encircling the wire. The compass indicates the direction of the lines
(2) The concentration of lines of force (flux density) in the space
surrounding the wire is proportional to the strength of the current
flow. The greater the current, the greater is the flux density.
(3) A reversal in the direction of current flow causes a reversal in the
direction of the lines of force.
In B of figure 13, the compass
reflects the change that takes place.
(4) When, for any reason, the current decreases, the lines of force
"collapse" toward the wire. The number of lines of force remaining is
proportional to the remaining current flow.
If the current drops to
zero, the lines of force will disappear. The rate at which the lines
of force build up or collapse is determined primarily by the rate of
change of current in the wire.
(5) Unless energy in the magnetic field is absorbed by another circuit,
returns to the circuit that originally set up the field.
b. The magnetic field produced
by current flowing in a single loop of
wire is very weak.
If two loops are
made in the conductor, the lines of
force will circle the two loops (A of
The magnetic field will be
twice as strong as with one loop since
the lines of force of the two loops
magnetic field is desired,
additional turns can be
added to the coil of wire.
Figure 14. Adding more loops
The lines of force show a
increases the strength of the magnetic
greater concentration in
the magnetic field shown
in B of figure 14.
(2) By placing a magnetic substance such as iron or steel in the center of
the coil, the number of lines of force can be concentrated into a
This condition comes about because there is less
(3) The magnetic flux can also be conveniently controlled by varying the
amount of current flowing through the wire.
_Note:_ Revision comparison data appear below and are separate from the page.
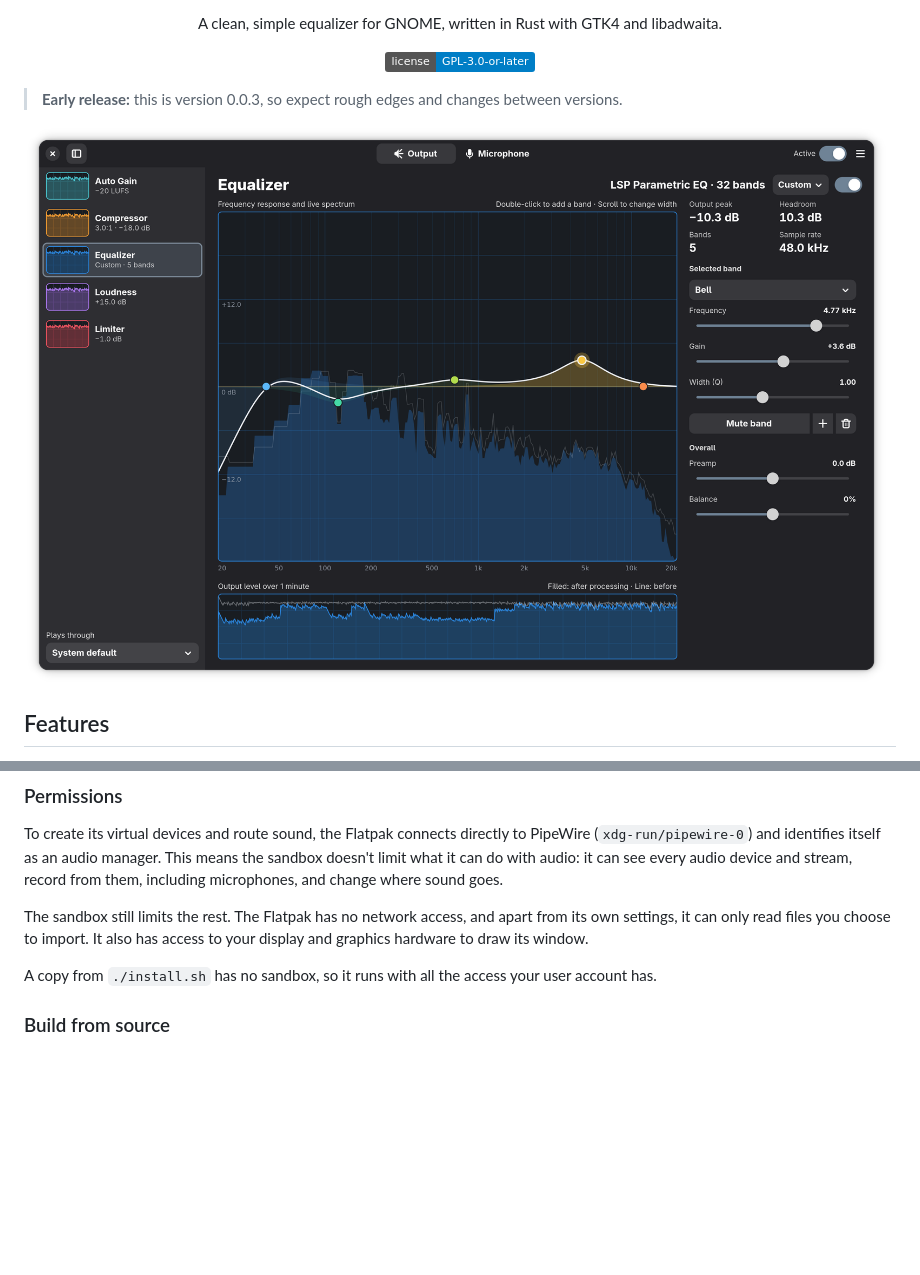
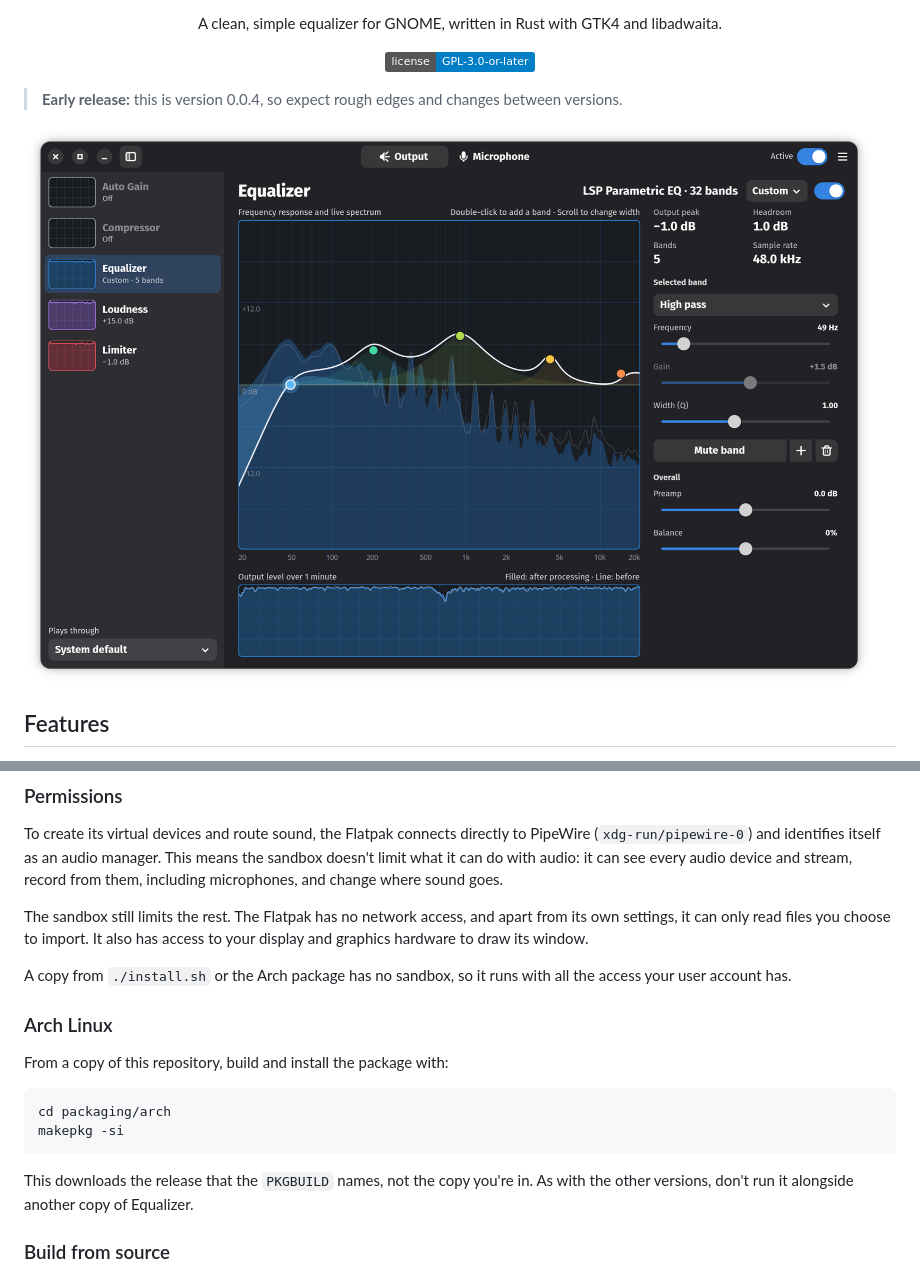
Before and after one commit to zoeruda/Equalizer, a Markdown page: README.md, 2 parts joined by grey strips. GitHub-like rendering; pictures changed too: docs/screenshot.png; badges without logos; blank space fills up the shorter version.

Commit message:
Release 0.0.4
- Draw the graphs as smooth curves: the spectrum no longer steps at low frequencies, and the timeline no longer spikes
- Add a PKGBUILD for Arch Linux
- Update the screenshot

```diff
--- a/README.md
+++ b/README.md
@@ -12,7 +12,7 @@
   <a href="LICENSE"><img src="https://img.shields.io/badge/license-GPL--3.0--or--later-blue" alt="License: GPL-3.0-or-later"></a>
 </p>
 
-> **Early release:** this is version 0.0.3, so expect rough edges and changes between versions.
+> **Early release:** this is version 0.0.4, so expect rough edges and changes between versions.
 
 ![Equalizer's graph with five bands over a live spectrum, with the effect chain in the sidebar](docs/screenshot.png)
 
@@ -58,8 +58,18 @@ The sandbox still limits the rest. The Flatpak has no network access, and apart
 its own settings, it can only read files you choose to import. It also has access to
 your display and graphics hardware to draw its window.
 
-A copy from `./install.sh` has no sandbox, so it runs with all the access your user
-account has.
+A copy from `./install.sh` or the Arch package has no sandbox, so it runs with all the
+access your user account has.
+
+### Arch Linux
+
+From a copy of this repository, build and install the package with:
+
+    cd packaging/arch
+    makepkg -si
+
+This downloads the release that the `PKGBUILD` names, not the copy you're in. As with
+the other versions, don't run it alongside another copy of Equalizer.
 
 ### Build from source
 
```
Also changed, not shown: 8 other files.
One measure of the holding
power of an electromagnet is the number of ampere turns (number of
amperes multiplied by number of turns).